Problem description:
Give again, unchanged, the line that contains "diff --git a/src/lib/sleep.ts" together with every line that follows it until the entries end.

Exercise inputs:

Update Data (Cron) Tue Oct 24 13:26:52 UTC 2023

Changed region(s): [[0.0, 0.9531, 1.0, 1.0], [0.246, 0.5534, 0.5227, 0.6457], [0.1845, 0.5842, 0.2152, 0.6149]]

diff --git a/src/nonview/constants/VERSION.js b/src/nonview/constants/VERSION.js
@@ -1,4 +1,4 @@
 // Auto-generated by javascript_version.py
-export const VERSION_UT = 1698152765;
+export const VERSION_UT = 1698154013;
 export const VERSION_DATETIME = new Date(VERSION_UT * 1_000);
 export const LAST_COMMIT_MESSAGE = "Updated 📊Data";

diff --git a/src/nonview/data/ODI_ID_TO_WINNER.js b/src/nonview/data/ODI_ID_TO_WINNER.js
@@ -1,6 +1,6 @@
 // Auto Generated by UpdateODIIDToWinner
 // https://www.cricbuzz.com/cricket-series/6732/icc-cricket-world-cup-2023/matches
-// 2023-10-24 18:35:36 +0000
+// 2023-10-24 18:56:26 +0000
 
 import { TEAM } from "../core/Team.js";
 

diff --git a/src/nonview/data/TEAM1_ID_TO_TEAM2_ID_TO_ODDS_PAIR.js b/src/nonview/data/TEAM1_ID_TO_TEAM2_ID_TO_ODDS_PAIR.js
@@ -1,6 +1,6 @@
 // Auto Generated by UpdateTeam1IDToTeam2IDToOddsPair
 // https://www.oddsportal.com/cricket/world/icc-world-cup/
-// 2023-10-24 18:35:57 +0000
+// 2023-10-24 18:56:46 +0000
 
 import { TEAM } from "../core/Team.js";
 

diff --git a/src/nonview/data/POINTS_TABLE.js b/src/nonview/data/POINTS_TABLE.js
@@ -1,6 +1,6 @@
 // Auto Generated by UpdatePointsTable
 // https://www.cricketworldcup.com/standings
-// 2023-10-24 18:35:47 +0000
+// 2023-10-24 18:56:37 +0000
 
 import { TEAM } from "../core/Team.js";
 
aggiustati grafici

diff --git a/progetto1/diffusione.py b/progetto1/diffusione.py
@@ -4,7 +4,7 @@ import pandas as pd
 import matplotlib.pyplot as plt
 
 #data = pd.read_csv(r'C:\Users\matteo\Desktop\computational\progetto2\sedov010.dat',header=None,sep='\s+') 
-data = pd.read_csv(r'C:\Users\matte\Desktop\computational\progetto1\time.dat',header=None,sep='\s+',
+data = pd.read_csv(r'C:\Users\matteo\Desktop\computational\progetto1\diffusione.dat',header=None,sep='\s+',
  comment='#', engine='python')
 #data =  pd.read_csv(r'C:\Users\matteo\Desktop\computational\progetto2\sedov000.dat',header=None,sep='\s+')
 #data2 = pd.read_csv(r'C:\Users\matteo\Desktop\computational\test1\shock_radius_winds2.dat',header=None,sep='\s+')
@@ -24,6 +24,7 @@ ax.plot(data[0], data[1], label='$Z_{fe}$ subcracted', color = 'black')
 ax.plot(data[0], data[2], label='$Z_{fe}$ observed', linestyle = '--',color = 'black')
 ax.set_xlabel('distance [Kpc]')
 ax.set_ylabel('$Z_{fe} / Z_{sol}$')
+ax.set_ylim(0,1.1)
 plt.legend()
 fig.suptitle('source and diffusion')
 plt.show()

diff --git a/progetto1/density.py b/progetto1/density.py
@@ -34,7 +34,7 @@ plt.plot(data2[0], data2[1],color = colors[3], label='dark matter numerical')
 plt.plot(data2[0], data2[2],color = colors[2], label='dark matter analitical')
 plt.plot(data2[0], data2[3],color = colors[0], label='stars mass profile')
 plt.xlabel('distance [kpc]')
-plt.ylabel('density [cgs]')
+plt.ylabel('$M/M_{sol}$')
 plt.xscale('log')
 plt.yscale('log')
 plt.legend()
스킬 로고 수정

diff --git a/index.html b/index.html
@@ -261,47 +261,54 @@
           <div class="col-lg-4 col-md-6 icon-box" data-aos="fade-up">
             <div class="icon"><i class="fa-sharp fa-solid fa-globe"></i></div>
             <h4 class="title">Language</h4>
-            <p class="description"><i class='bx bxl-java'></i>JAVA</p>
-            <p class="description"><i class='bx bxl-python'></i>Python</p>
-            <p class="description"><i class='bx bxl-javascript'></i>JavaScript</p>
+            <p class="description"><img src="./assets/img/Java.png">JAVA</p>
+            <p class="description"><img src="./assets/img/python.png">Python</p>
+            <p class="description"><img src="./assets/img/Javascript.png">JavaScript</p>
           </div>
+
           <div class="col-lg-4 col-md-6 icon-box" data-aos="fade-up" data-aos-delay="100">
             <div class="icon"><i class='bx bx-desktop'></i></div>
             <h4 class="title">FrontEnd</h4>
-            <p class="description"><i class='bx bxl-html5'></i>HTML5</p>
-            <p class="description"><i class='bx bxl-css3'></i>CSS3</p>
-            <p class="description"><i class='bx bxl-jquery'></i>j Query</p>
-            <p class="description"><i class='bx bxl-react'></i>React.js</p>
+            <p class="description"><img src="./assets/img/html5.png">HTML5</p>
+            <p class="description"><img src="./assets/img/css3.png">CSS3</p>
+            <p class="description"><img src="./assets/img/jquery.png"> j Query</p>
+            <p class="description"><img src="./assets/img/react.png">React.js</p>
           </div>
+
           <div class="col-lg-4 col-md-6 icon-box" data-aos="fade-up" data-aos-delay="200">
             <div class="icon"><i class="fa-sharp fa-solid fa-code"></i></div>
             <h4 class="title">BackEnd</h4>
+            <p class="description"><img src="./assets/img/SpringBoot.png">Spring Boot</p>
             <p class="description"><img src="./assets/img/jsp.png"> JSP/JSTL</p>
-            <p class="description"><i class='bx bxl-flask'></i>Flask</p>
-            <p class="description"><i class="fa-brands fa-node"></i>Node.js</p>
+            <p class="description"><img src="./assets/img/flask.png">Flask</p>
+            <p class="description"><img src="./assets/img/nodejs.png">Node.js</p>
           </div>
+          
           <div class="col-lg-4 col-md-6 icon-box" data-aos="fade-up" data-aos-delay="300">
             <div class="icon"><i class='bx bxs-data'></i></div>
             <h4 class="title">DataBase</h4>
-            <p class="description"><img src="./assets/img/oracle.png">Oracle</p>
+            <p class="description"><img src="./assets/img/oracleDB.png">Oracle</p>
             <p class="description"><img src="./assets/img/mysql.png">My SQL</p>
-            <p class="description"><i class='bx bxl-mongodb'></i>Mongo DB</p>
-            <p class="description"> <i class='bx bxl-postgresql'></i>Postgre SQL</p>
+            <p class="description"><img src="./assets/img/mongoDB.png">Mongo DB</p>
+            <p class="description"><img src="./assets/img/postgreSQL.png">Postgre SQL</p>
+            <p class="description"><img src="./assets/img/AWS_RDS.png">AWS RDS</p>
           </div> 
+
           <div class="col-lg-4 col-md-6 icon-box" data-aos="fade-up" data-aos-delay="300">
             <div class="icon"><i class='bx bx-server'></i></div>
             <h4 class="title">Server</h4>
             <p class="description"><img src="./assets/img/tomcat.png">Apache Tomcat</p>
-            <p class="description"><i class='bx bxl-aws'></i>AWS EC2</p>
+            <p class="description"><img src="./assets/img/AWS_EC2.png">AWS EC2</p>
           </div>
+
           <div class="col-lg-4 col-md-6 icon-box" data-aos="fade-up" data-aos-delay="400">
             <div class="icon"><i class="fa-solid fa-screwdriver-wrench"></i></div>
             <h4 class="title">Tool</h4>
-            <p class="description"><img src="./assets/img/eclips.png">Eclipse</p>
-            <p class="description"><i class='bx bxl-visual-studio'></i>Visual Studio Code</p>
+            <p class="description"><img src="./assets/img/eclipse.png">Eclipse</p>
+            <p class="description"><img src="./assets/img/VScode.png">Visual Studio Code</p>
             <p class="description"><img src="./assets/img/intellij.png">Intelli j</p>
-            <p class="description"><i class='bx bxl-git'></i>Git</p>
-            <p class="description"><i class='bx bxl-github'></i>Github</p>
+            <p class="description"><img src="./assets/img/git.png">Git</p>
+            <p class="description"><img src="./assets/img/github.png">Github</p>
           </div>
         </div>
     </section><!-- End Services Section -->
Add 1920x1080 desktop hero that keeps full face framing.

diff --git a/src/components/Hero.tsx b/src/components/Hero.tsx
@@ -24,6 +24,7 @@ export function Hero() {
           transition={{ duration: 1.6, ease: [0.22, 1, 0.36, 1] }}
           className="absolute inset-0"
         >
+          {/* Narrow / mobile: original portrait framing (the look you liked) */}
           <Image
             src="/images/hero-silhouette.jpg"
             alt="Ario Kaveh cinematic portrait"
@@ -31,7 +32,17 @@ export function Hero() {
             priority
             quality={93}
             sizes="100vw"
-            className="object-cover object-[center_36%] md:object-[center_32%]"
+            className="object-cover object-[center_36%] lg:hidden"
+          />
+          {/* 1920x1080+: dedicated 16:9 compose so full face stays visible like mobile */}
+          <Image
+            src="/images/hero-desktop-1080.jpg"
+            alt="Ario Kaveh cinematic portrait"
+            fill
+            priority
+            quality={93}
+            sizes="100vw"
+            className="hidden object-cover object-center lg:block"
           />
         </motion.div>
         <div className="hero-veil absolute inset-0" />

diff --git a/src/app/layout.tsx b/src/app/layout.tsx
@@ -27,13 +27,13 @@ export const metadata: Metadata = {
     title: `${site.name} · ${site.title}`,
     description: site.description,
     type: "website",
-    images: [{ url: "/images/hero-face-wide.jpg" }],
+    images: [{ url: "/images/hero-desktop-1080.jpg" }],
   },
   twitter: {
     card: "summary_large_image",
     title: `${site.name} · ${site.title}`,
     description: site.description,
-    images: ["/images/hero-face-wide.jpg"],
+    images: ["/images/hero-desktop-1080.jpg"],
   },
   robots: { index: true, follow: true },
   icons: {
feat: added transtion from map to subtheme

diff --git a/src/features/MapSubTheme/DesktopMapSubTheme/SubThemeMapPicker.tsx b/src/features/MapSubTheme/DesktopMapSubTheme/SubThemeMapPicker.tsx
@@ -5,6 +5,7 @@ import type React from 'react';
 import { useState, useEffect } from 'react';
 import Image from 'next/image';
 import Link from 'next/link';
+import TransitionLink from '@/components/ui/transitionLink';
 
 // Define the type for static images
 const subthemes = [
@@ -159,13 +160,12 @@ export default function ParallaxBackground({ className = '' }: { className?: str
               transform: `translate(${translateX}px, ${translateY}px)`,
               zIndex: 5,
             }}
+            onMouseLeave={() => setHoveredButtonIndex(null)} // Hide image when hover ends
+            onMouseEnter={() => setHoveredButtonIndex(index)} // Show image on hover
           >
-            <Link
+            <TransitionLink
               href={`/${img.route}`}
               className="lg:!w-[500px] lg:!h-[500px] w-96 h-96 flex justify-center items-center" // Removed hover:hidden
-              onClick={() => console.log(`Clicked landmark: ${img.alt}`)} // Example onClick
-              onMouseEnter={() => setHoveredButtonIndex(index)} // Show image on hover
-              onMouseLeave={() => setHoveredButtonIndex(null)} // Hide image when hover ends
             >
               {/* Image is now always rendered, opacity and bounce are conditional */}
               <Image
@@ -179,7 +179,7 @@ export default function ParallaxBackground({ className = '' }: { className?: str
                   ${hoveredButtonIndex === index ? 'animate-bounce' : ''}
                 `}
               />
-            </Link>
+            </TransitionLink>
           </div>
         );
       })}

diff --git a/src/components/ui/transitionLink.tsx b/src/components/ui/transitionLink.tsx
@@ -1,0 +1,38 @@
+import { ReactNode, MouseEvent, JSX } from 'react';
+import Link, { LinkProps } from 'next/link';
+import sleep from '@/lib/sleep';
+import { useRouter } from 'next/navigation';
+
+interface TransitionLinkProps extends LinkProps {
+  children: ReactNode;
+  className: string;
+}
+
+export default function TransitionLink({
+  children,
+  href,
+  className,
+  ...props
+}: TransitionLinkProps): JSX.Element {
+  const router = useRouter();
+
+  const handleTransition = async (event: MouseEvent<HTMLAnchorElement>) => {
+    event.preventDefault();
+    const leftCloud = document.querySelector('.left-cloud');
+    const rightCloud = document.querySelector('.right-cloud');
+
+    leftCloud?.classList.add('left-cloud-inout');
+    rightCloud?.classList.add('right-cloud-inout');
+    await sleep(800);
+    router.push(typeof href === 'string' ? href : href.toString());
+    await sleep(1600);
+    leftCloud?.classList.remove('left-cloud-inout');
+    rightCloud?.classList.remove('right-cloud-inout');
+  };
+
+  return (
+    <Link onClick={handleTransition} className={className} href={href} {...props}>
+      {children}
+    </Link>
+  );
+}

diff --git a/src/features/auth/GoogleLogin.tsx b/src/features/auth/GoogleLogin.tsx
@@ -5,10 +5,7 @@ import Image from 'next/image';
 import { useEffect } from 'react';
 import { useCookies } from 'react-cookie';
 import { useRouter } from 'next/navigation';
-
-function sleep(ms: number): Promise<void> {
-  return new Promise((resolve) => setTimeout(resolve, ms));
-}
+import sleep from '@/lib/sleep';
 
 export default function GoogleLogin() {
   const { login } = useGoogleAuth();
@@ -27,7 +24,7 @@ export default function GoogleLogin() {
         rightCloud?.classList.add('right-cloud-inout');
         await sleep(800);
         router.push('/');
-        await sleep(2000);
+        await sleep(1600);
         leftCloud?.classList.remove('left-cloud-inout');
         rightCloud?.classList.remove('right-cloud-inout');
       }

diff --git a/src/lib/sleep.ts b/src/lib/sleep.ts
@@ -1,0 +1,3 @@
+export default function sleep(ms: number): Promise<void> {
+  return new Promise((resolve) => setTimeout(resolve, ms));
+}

Exercise output:
diff --git a/src/lib/sleep.ts b/src/lib/sleep.ts
@@ -1,0 +1,3 @@
+export default function sleep(ms: number): Promise<void> {
+  return new Promise((resolve) => setTimeout(resolve, ms));
+}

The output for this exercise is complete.